        javac(destdir="build/classes/tests",
              debug="on",
               classpathref="test.classpath")
            src(path="source/tests"):
            
    target(name="jars", depends="code"):
        
        jar(jarfile="build/thinger.jar"):
            fileset(dir="build/classes/thinger"):
            
    target(name="clean"):
        delete(dir="build"):

Others

Other structured syntaxes include YAML, PYX, and SXML. YAML is interesting, but I can't say I'm a fan of PYX nor SXML for Ant purposes. Further reading:

  • http://www.scottsweeney.com/static/projects/slip/XMLShorthandComparison.htm
  • http://www-106.ibm.com/developerworks/xml/library/x-syntax.html

Ant ain't too bad

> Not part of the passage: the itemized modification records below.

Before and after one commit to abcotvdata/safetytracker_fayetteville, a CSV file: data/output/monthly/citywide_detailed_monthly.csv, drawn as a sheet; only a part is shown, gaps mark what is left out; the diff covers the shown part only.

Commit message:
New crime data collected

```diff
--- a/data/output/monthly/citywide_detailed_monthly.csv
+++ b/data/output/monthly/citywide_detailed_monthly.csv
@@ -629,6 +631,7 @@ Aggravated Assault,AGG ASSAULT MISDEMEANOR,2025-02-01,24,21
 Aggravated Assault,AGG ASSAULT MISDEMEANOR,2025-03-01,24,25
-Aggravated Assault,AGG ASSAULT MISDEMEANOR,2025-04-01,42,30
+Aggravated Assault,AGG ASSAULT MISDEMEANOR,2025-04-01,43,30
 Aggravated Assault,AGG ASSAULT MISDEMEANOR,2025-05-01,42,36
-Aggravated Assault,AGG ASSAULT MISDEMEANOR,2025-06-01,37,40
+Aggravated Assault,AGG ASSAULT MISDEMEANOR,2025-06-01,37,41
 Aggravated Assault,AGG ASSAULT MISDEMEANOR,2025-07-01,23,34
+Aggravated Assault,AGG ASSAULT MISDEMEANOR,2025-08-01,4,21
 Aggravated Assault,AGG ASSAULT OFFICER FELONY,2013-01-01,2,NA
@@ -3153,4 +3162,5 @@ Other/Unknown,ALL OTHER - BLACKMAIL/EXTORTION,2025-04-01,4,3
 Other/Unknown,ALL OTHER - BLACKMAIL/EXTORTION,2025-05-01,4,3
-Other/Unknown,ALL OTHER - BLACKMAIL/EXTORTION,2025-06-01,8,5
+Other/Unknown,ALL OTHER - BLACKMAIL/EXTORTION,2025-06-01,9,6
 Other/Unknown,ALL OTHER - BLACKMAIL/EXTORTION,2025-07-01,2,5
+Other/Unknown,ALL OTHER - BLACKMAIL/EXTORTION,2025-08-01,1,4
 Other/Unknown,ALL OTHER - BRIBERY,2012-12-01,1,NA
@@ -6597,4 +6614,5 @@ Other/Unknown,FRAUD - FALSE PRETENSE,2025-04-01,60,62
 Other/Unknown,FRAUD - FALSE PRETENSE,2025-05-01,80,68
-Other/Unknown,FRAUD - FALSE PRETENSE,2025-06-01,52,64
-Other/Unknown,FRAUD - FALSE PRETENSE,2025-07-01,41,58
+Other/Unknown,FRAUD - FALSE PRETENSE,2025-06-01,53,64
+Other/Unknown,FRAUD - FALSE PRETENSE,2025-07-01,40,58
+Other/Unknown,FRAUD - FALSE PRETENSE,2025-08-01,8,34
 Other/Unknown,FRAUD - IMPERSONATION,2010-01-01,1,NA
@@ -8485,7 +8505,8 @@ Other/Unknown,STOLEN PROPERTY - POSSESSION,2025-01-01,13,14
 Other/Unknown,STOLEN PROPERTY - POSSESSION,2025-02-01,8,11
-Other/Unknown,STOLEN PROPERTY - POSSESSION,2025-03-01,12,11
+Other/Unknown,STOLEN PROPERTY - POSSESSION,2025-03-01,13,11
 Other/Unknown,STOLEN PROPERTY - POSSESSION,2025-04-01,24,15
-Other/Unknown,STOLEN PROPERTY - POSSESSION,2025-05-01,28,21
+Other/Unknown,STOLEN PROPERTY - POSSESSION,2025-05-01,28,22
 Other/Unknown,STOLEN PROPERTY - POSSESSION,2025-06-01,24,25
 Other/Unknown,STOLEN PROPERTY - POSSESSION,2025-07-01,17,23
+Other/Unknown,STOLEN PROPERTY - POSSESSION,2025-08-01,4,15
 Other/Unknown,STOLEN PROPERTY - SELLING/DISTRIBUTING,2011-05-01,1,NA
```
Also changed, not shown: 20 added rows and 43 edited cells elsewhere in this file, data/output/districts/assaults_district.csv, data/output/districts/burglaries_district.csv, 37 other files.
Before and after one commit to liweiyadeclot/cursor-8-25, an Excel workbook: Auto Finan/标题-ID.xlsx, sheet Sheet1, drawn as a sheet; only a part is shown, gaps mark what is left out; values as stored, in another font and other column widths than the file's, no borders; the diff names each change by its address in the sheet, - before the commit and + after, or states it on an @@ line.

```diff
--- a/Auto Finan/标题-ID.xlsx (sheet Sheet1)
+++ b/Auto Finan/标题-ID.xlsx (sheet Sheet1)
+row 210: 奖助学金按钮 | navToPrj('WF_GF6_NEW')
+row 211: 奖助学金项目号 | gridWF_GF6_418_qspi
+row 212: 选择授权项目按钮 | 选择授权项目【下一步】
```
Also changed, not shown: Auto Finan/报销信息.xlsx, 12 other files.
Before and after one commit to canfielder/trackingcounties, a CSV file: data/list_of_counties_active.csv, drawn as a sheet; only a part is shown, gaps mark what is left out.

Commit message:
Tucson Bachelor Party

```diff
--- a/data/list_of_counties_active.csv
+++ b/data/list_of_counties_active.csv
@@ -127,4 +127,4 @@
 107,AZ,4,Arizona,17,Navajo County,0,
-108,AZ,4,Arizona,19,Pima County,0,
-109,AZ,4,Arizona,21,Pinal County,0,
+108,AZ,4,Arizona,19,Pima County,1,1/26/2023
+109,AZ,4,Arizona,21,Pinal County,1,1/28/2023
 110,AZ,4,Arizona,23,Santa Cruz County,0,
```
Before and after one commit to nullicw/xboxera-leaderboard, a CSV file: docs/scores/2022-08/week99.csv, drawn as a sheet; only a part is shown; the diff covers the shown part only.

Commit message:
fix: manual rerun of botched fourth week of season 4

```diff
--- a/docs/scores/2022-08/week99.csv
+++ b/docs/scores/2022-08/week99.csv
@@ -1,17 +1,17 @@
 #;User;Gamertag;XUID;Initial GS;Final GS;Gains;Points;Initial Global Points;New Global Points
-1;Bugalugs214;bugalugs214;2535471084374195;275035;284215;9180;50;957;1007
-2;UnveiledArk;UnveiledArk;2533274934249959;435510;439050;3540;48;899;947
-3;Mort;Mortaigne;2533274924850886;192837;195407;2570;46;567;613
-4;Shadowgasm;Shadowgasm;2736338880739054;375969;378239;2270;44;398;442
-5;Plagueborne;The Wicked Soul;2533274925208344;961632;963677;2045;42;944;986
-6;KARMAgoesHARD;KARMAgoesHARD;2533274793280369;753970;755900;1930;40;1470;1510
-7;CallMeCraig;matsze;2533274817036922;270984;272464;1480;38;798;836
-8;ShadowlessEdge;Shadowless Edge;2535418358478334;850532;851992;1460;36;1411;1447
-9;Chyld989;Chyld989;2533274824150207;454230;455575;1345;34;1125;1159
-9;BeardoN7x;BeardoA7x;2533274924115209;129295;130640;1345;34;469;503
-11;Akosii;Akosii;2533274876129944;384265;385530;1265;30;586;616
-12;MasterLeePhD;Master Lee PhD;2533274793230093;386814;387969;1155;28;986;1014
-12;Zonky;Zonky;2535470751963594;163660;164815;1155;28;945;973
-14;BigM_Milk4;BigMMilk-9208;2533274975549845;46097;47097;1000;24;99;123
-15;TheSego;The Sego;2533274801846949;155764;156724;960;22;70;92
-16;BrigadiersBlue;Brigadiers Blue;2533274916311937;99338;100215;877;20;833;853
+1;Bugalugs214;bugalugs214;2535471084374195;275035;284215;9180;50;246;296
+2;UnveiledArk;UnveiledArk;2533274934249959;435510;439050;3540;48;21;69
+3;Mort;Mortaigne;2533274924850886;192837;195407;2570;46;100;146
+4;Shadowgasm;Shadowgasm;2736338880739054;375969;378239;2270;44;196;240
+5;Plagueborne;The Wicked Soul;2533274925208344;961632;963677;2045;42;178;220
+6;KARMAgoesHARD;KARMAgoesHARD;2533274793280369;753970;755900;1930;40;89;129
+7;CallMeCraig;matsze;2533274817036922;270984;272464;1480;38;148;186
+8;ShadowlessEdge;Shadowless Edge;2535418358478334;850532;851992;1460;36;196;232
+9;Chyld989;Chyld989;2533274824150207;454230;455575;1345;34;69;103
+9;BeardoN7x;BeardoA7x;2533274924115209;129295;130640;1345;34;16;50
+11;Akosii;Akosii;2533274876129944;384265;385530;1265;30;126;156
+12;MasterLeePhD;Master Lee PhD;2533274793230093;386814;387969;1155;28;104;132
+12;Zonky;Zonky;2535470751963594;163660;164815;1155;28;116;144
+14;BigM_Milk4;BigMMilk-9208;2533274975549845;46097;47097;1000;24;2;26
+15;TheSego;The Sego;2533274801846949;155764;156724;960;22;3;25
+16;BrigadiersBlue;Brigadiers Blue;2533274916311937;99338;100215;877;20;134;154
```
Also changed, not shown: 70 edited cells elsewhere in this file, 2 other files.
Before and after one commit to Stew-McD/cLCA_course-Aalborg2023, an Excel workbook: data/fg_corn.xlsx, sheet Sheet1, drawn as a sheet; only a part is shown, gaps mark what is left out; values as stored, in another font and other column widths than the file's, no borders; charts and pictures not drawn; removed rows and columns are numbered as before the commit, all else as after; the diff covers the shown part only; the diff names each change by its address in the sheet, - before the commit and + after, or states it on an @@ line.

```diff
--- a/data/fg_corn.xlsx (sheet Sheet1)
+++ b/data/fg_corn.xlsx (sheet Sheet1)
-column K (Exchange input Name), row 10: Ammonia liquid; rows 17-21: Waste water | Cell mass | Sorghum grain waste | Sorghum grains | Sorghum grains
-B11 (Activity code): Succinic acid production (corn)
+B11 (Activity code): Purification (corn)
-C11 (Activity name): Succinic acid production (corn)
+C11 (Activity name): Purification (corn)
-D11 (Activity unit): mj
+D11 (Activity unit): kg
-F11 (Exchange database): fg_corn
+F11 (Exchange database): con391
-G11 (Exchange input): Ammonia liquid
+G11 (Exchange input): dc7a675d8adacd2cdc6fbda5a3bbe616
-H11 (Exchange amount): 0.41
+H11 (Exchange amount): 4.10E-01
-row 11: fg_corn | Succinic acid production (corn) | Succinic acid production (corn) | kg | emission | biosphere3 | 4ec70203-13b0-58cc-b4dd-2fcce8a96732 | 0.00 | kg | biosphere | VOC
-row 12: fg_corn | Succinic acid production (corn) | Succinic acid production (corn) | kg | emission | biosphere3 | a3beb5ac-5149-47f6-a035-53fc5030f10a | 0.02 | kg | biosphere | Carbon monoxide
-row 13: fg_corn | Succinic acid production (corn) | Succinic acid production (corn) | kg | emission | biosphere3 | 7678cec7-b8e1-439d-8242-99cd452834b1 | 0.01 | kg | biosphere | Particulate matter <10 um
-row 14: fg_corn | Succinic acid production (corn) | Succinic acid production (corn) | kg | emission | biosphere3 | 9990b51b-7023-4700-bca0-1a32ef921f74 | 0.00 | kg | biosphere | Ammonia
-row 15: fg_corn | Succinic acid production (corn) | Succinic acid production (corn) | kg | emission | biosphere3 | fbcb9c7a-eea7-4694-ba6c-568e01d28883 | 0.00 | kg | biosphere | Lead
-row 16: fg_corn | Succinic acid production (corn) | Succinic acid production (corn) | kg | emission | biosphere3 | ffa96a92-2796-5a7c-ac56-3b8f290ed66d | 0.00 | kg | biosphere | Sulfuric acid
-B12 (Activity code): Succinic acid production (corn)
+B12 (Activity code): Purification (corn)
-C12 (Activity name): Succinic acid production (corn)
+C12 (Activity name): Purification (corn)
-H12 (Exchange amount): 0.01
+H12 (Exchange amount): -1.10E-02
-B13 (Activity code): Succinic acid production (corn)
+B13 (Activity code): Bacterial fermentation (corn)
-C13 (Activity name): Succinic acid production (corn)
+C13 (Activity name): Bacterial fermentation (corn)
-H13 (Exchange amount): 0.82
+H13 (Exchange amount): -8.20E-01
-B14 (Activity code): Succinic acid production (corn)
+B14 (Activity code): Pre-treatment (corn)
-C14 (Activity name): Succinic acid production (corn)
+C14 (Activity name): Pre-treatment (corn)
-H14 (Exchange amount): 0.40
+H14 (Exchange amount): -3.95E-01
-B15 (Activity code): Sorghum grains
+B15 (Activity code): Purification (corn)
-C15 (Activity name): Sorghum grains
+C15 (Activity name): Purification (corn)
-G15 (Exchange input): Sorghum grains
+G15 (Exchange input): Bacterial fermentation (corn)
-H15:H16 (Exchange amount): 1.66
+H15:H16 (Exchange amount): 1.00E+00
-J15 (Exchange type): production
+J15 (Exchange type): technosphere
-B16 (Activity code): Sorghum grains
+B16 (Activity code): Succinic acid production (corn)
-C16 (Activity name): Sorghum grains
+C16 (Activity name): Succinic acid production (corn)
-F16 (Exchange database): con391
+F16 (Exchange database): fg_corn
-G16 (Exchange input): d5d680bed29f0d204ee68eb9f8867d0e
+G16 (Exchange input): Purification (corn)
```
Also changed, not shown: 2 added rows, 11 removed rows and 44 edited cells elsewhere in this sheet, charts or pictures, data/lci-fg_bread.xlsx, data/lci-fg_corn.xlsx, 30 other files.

Although I do think the SOX notation improves the readability of an Ant file, I'm not sure if it would be worth the effort trying to change Ant in that way. If you were really keen, you could just convert your SOX to XML before running Ant. Or maybe a "-preprocess=SOX" option could be added to Ant.

In the mean time, thank crap for IDEA.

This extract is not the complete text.